Let us find more on each of these items:
Provident fund: PF is considered one of the most important social security for the employed people. After retirement, when the main source of income i.e., salary discontinues, provident fund comes handy. Consequently, it is kept free from tax.
However, there are some conditions attached to it as well. If your PF has been deducted for more than five years, then it becomes tax free. If you withdraw PF before five years, you have to pay TDS at the rate of 10 percent.
Gratuity receipts: Gratuity received by government employees is completely tax free. Even if an employee dies or withdraws gratuity after retirement, the sum stays tax free.
Although the tax exemption is extended to private sector employees as well, but carries certain conditions. Private sector employees are entitled to receive income tax exemption but only on gratuity of up to ₹10 lakh.
Gifts: Gifts are taxed but only if they are expensive. After the amendment in the income tax provisions related to gifts in 2017, it has been decided that expensive gifts will be taxable.
Whether you have received gift in cash or kind, you are supposed to show the same in ITR as income from other sources.
However, if the gift’s value is up to ₹50,000, then it will be exempt from tax. Apart from these, all gifts received on occasions such as marriage or anniversary are tax free. Besides, gifts received from family members also do not come under tax bracket. But it is vital to mention that when you sell these gifts you are liable to pay long-term capital gains tax.
Scholarship: Although scholarship money is also considered as income but it is tax-free. This is given exemption from tax under section 10 (16) of the Income Tax Act.

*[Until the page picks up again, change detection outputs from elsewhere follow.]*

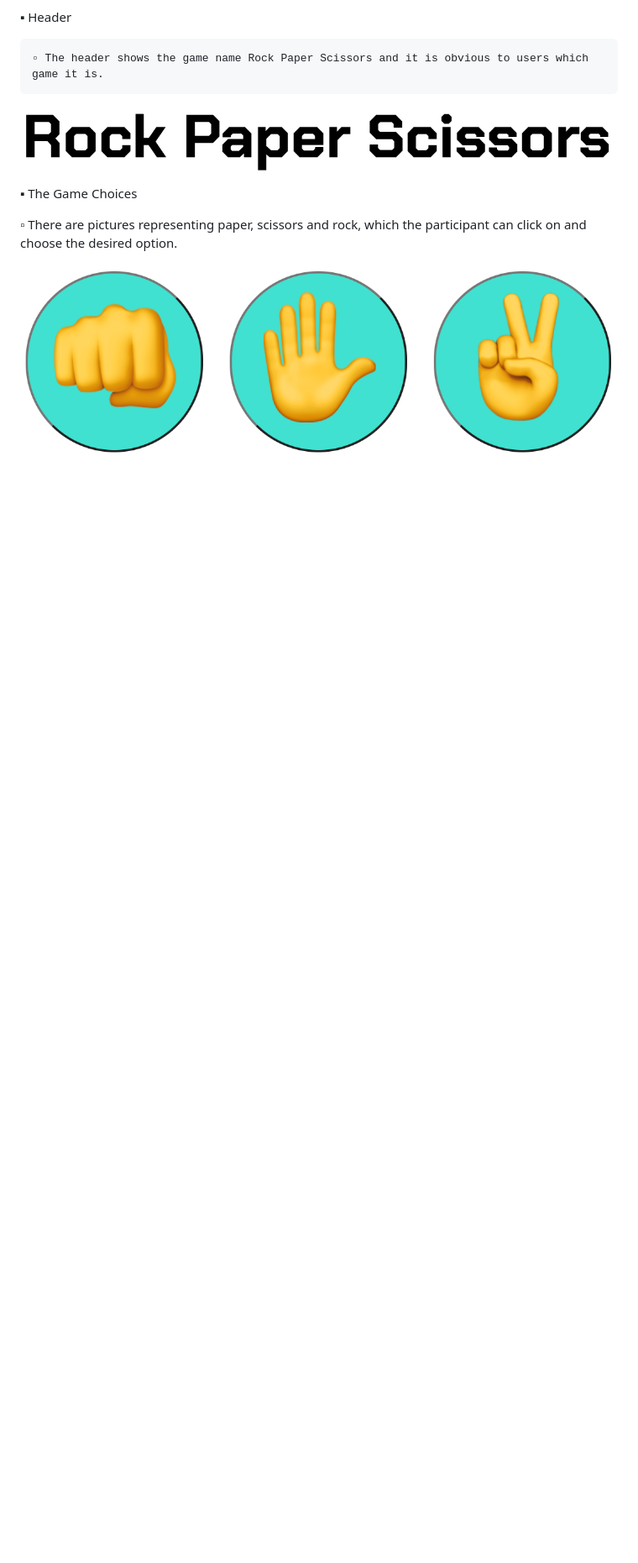
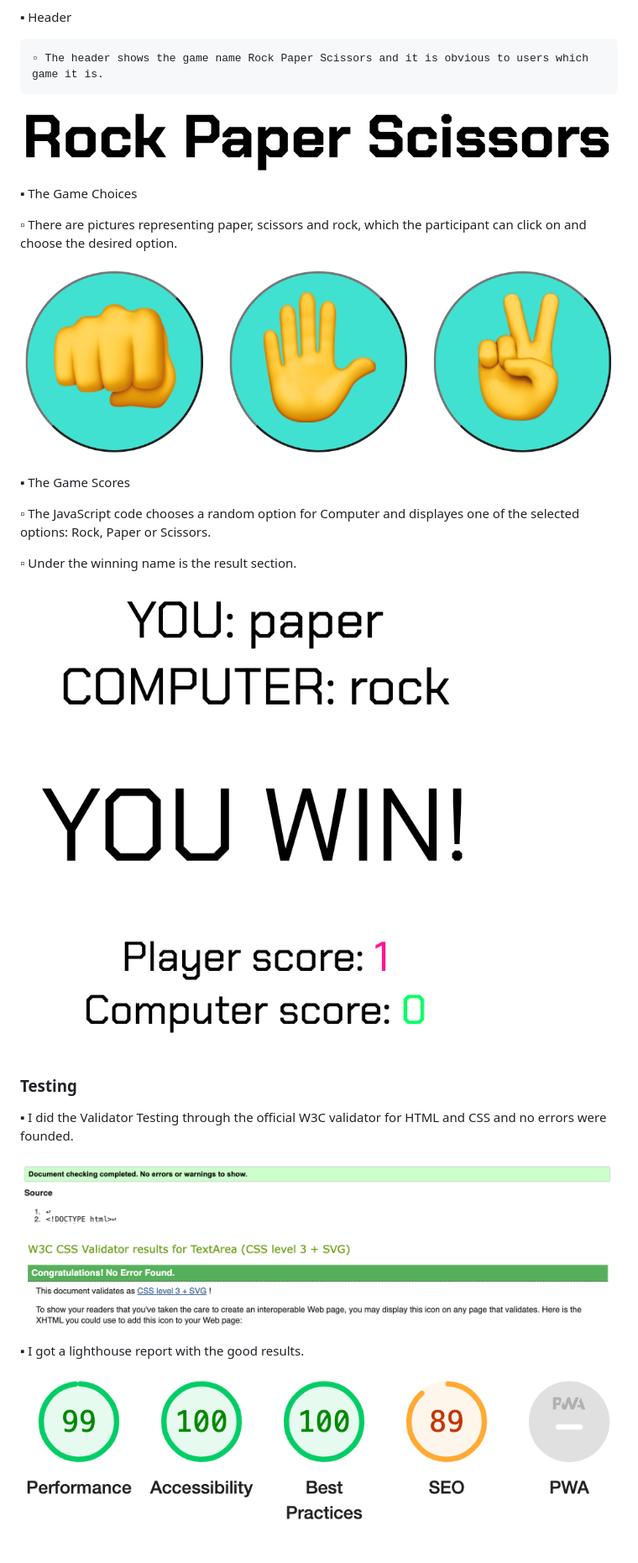
Before and after one commit to EmaMiha/RPS-Game, a Markdown page: README.md, the part around the change printed below. Shown: that part at 84% size. Drawn GitHub-style; pictures changed too: assets/images/CSS.png (added), assets/images/HTML.png (added), assets/images/Lighthouse.png (added); blank space fills up the shorter version.

Commit message:
Adding the testing images

```diff
--- a/README.md
+++ b/README.md
@@ -24,3 +23,30 @@ Existing Features
 
 
    ![RPS Game](/assets/images/GameChoices.png)
+
+
+
+▪︎ The Game Scores
+
+   ▫︎ The JavaScript code chooses a random option for Computer and displayes one of the selected options: Rock, Paper or Scissors.
+
+   ▫︎ Under the winning name is the result section.
+
+
+![RPS Game](/assets/images/Score.png)
+
+
+
+### Testing
+
+
+▪︎ I did the Validator Testing through the official W3C validator for HTML and CSS and no errors were founded.
+
+![RPS Game](/assets/images/HTML.png)
+
+![RPS Game](/assets/images/CSS.png)
+
+
+▪︎ I got a lighthouse report with the good results.
+
+![RPS Game](/assets/images/Lighthouse.png)
```
Also changed, not shown: other parts of README.md (+0 -1 lines).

Reverse mortgage: Any sum received as a loan either in instalment or lump sum is reverse mortgage and is exempt from tax.